The main ‘spectacular’ action this time was that the FBI succeeded in gaining the ‘cooperation’ of one young man who was, more or less, part of the young people's movement.

The ‘cooperation’ of this poor scared young person, lasted 10 months… from June 2010 to March 2011, where he sometimes worked ‘full nights’ for the FBI to deliver his colleagues and friends in the best (illegal) conditions!

According to the press news (relating FBI personnel declarations), the operation ended up by arresting 4 suspected persons (all over the worldJ).

Apparently not hoping for many more suspects through its new agent, the FBI decided to throw him away by revealing his identity to the press! (Not very much encouraging collaborating with those people… isn’t it?)

Well… by any simple arithmetic logic: 10 months of cooperation of such a great agent to simply have 4 suspects… that really seems pitiful.

Finally: The story seems in fact more about the recurrent failure of organizations like FBI to do their job (whatever this job may be!)

ShrekPoint

shrek With a little refactoring, this presentation can be quite good for SharePoint 2010:

“In this fully computer-animated fantasy from the creators of Antz, we follow the travails of Shrek […], a green ogre who enjoys a life of solitude.
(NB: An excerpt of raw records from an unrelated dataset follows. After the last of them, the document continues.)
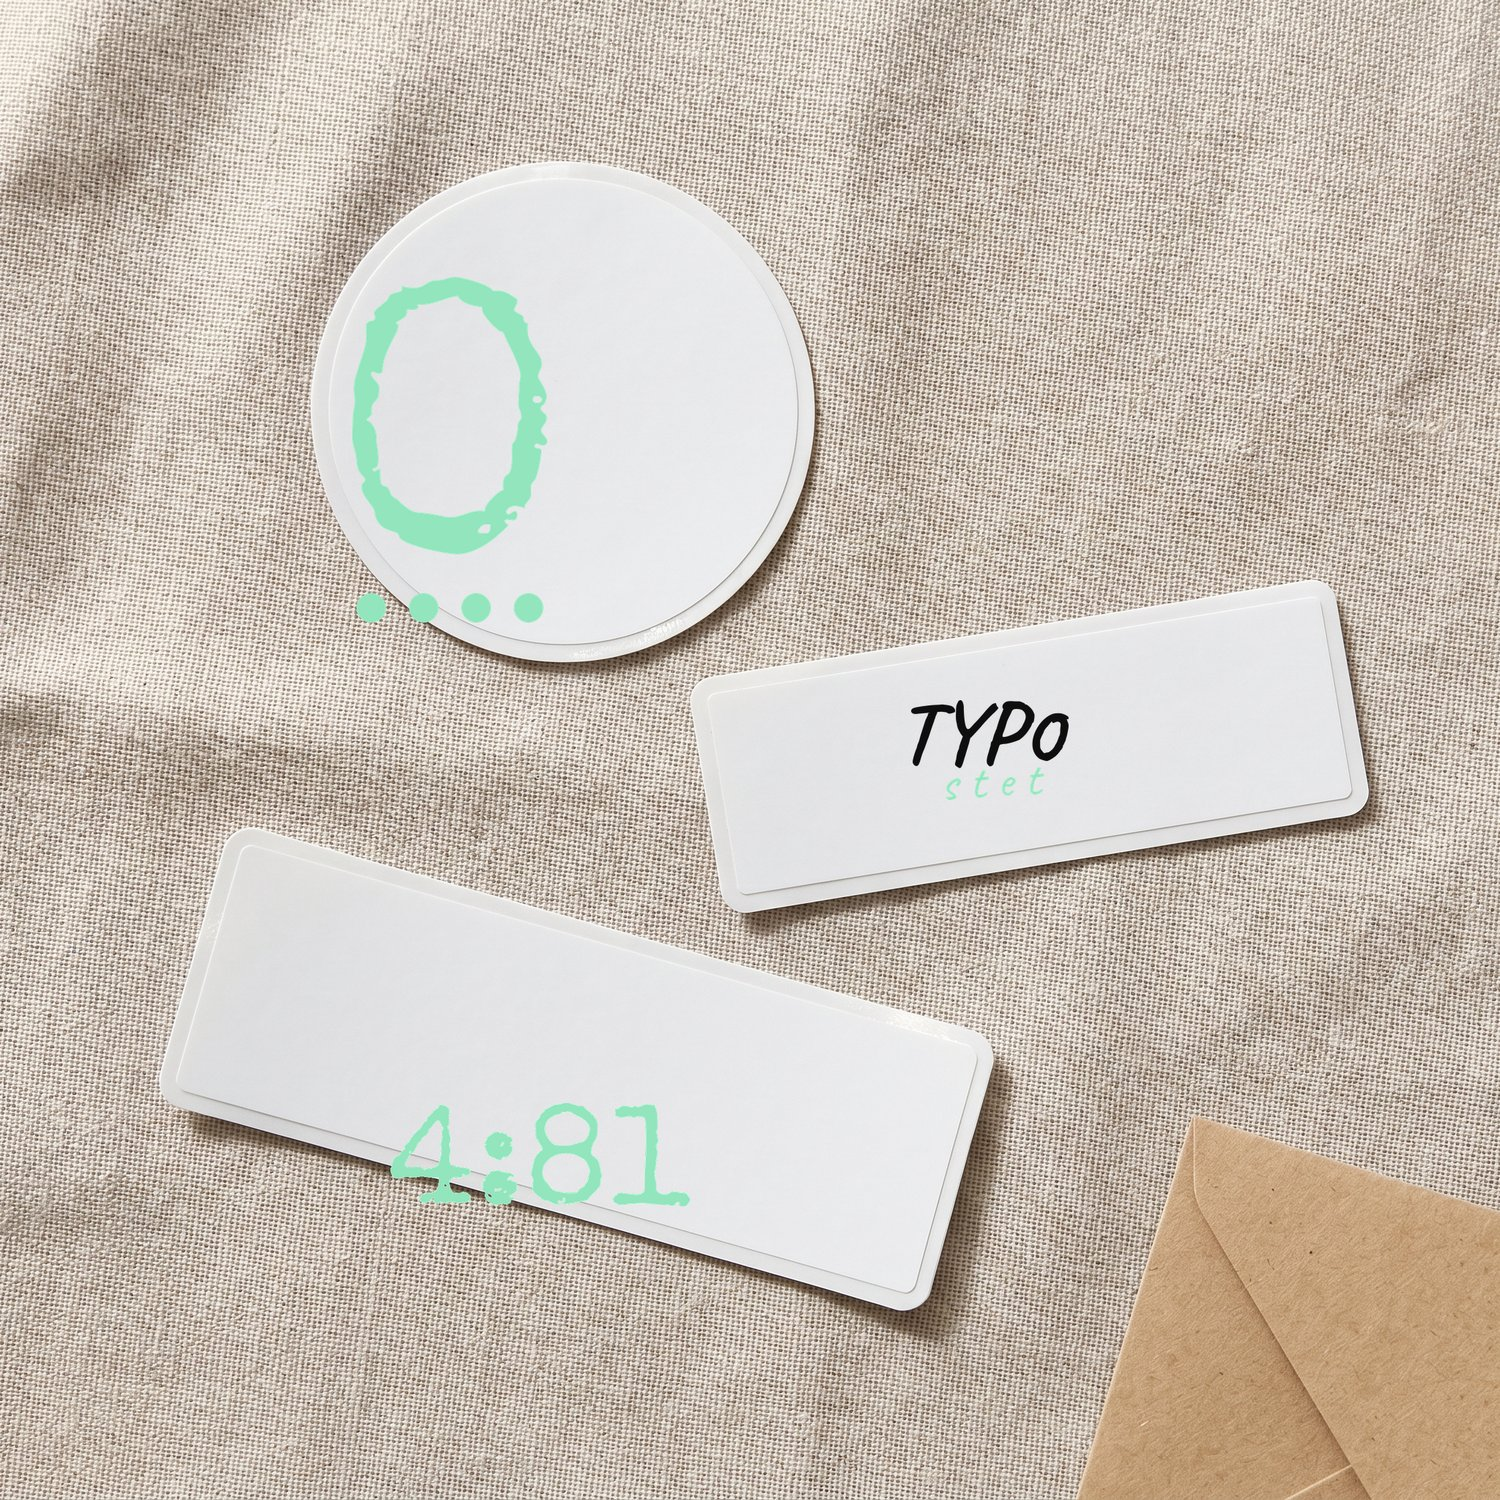
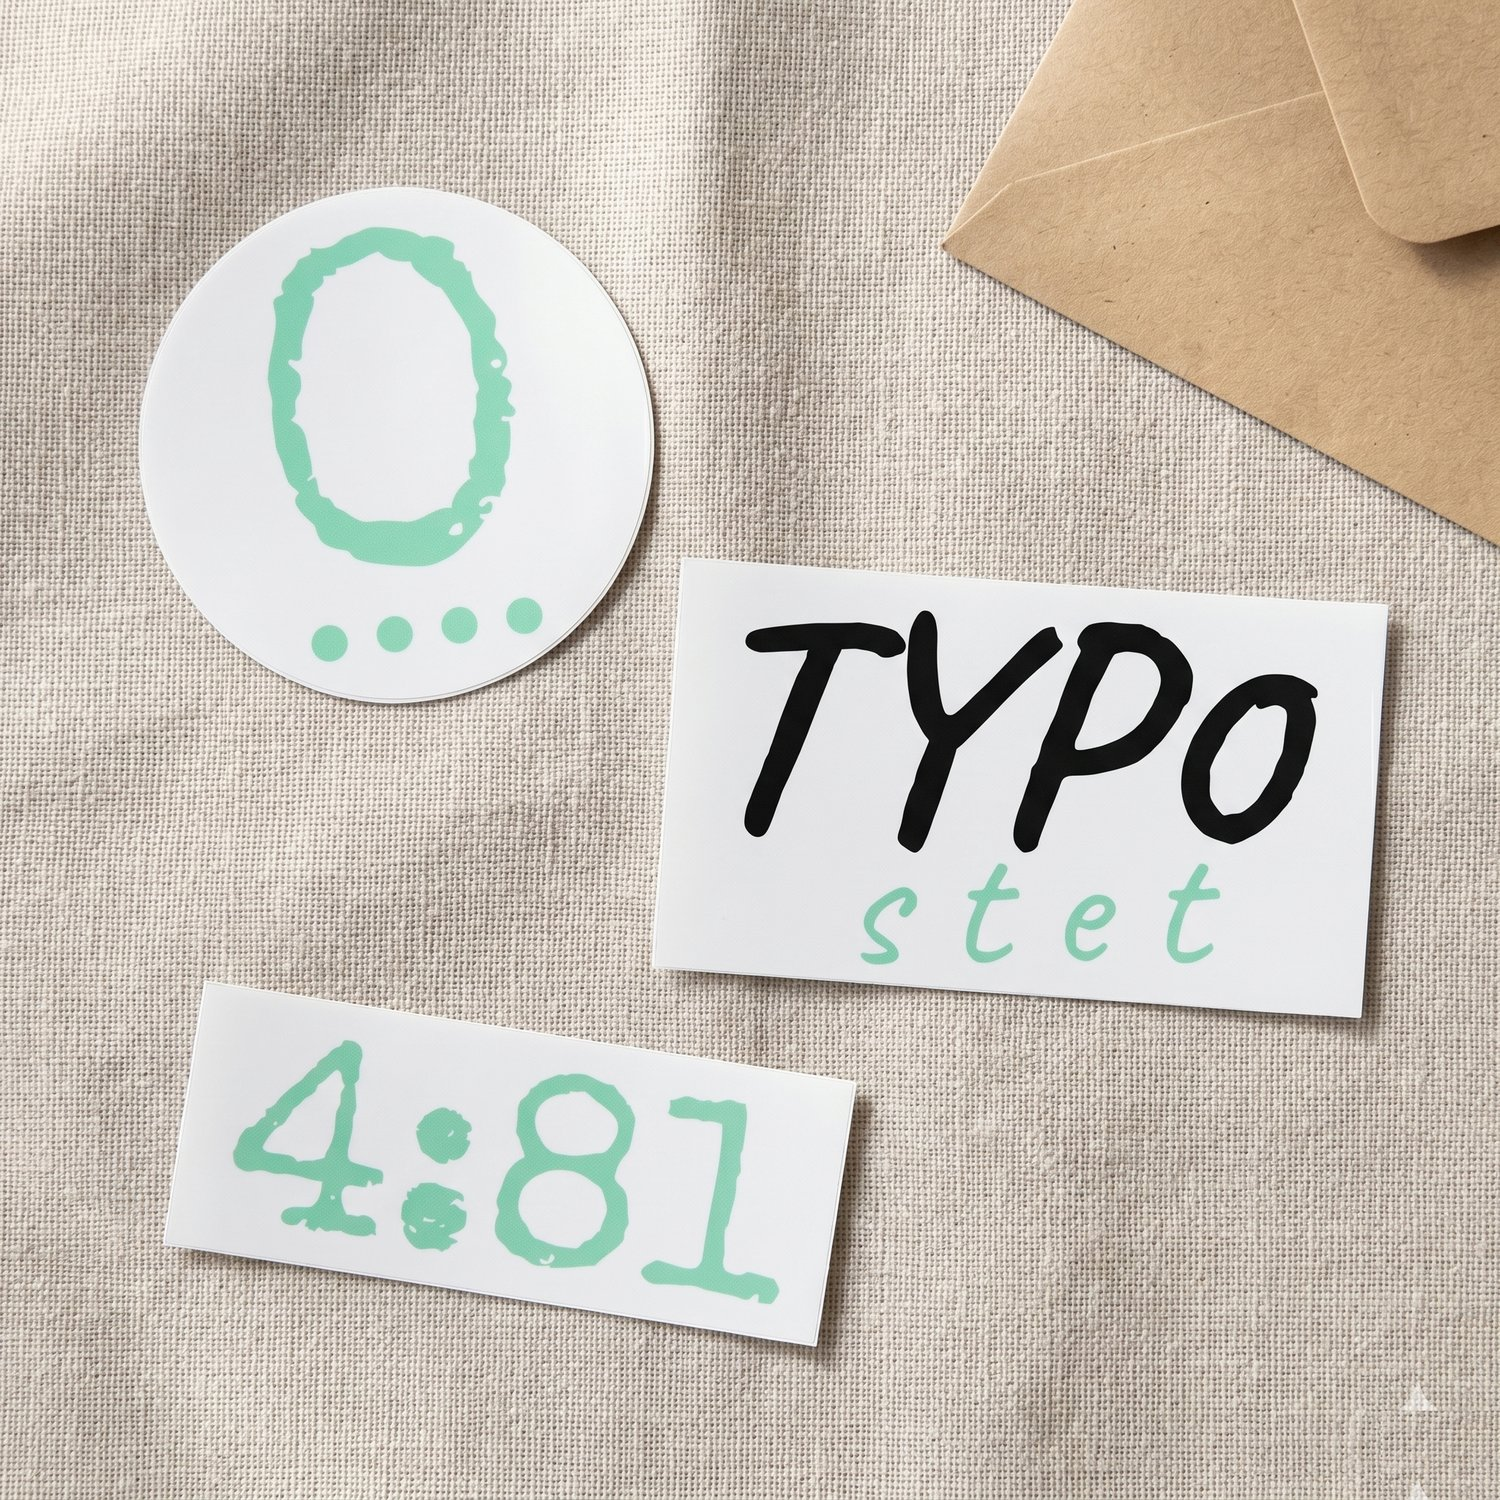
feat(objects): 5 SKU 構成 — bag color variations を独立 SKU 化
tig が Gemini で 0 monogram のみの bag/sticker 画像を生成 (3cm × 5cm
の極小 print、wordmark + 4:81 なし)。color variation を独立商品として
扱う方針に。

新 LP Objects lineup (5 card、3 col grid で 2 row):
  Sticker Pack ¥800
  Tote — Bone ¥3,800
  Tote — Ink  ¥3,800
  Knapsack — Olive ¥4,300
  Knapsack — Mint  ¥4,300

- 5 raw 画像 → /img/{sku}/raw/*-final.png に保存
- crop + Gemini ✦ watermark paint over + JPEG q85
- 新規 file name: tote-bone.jpg / tote-ink.jpg /
  knapsack-olive.jpg / knapsack-mint.jpg
  (旧 tote-main.jpg / knapsack-main.jpg を削除)
- Stripe TEST に 2 new products:
    Tote Ink     prod_UeJU19t5tp2eV2  ¥3,800
    Knapsack Mint prod_UeJUTemPaxG9Ug  ¥4,300
- LP HTML 5 card 化、PDP cross-link image ref も新名に
- products.json / llms.txt / _stripe-test-products.json 6 SKU 化

diff --git a/index.html b/index.html
@@ -974,7 +974,7 @@
     </div>
   </section>
 
-  <!-- OBJECTS (Sticker / Tote / Knapsack) -->
+  <!-- OBJECTS (Sticker / Tote Bone / Tote Ink / Knapsack Olive / Knapsack Mint) -->
   <section id="objects" class="objects reveal">
     <div class="container--wide">
       <div class="objects__head">
@@ -989,25 +989,43 @@
             <img class="object-card__photo object-card__photo--contain" src="/img/stickers/sticker-pack.jpg" alt="TYP0stet 3-piece sticker pack: 0 monogram, TYP0stet wordmark, 4:81 hand-drawn marker" loading="lazy">
           </div>
           <p class="object-card__type">Sticker Pack</p>
-          <p class="object-card__sub">0 / 4:81 / wordmark, 3 sheets</p>
+          <p class="object-card__sub">0 / wordmark / 4:81, 3 sheets</p>
           <p class="object-card__price">¥800</p>
         </a>
 
         <a class="object-card" data-color="bone" href="https://buy.stripe.com/test_dRm00k7Zsc5HfI53f36Na04" target="_blank" rel="noopener">
           <div class="object-card__visual object-card__visual--photo">
-            <img class="object-card__photo" src="/img/tote/tote-main.jpg" alt="TYP0stet 12oz cotton canvas tote bag in bone, front view with 0 monogram and 4:81 marker" loading="lazy">
+            <img class="object-card__photo" src="/img/tote/tote-bone.jpg" alt="TYP0stet 12oz cotton canvas tote bag in bone, front 0 monogram in ink black" loading="lazy">
           </div>
-          <p class="object-card__type">Tote Bag</p>
+          <p class="object-card__type">Tote — Bone</p>
           <p class="object-card__sub">12oz canvas, bone</p>
+          <p class="object-card__price">¥3,800</p>
+        </a>
+
+        <a class="object-card" data-color="bone" href="https://buy.stripe.com/test_28EeVefrU7PreE19Dr6Na08" target="_blank" rel="noopener">
+          <div class="object-card__visual object-card__visual--photo">
+            <img class="object-card__photo" src="/img/tote/tote-ink.jpg" alt="TYP0stet 12oz cotton canvas tote bag in ink black, front 0 monogram in bone cream" loading="lazy">
+          </div>
+          <p class="object-card__type">Tote — Ink</p>
+          <p class="object-card__sub">12oz canvas, ink black</p>
           <p class="object-card__price">¥3,800</p>
         </a>
 
         <a class="object-card" data-color="bone" href="https://buy.stripe.com/test_8x214oenQ2v70Nb7vj6Na07" target="_blank" rel="noopener">
           <div class="object-card__visual object-card__visual--photo">
-            <img class="object-card__photo" src="/img/knapsack/knapsack-main.jpg" alt="TYP0stet waxed cotton canvas drawstring knapsack in olive, hung on a plaster wall" loading="lazy">
+            <img class="object-card__photo" src="/img/knapsack/knapsack-olive.jpg" alt="TYP0stet waxed cotton canvas drawstring knapsack in olive, front 0 monogram in bone cream" loading="lazy">
           </div>
-          <p class="object-card__type">Knapsack</p>
+          <p class="object-card__type">Knapsack — Olive</p>
           <p class="object-card__sub">waxed cotton canvas, olive</p>
+          <p class="object-card__price">¥4,300</p>
+        </a>
+
+        <a class="object-card" data-color="bone" href="https://buy.stripe.com/test_4gM00k4NgfhT2Vj9Dr6Na09" target="_blank" rel="noopener">
+          <div class="object-card__visual object-card__visual--photo">
+            <img class="object-card__photo" src="/img/knapsack/knapsack-mint.jpg" alt="TYP0stet waxed cotton canvas drawstring knapsack in mint, front 0 monogram in ink black" loading="lazy">
+          </div>
+          <p class="object-card__type">Knapsack — Mint</p>
+          <p class="object-card__sub">waxed cotton canvas, mint</p>
           <p class="object-card__price">¥4,300</p>
         </a>
 

diff --git a/products/stet-01/index.html b/products/stet-01/index.html
@@ -689,16 +689,16 @@
       </a>
       <a href="/#objects" class="cross-card">
         <div class="cross-card__visual">
-          <img src="/img/tote/tote-main.jpg" alt="Tote Bag" loading="lazy">
+          <img src="/img/tote/tote-bone.jpg" alt="Tote Bone" loading="lazy">
         </div>
-        <p class="cross-card__name">Tote Bag</p>
+        <p class="cross-card__name">Tote — Bone</p>
         <p class="cross-card__price">¥3,800</p>
       </a>
       <a href="/#objects" class="cross-card">
         <div class="cross-card__visual">
-          <img src="/img/knapsack/knapsack-main.jpg" alt="Knapsack" loading="lazy">
+          <img src="/img/knapsack/knapsack-olive.jpg" alt="Knapsack Olive" loading="lazy">
         </div>
-        <p class="cross-card__name">Knapsack</p>
+        <p class="cross-card__name">Knapsack — Olive</p>
         <p class="cross-card__price">¥4,300</p>
       </a>
     </div>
Living in a faraway swamp, he is suddenly invaded by a hoard of fairy tale characters, such as the Big Bad Wolf, the Three Little Pigs, and Three Blind Mice, all refugees of their homes who have been shunned by the evil Lord Farquaad […]. They want to save their homes from ruin, and enlist the help of Shrek, who is in the same situation…”

 

“While simultaneously embracing and subverting fairy tales, the irreverent Shrek also manages to tweak Disney's nose, provide a moral message to children, and offer viewers a funny, fast-paced ride.”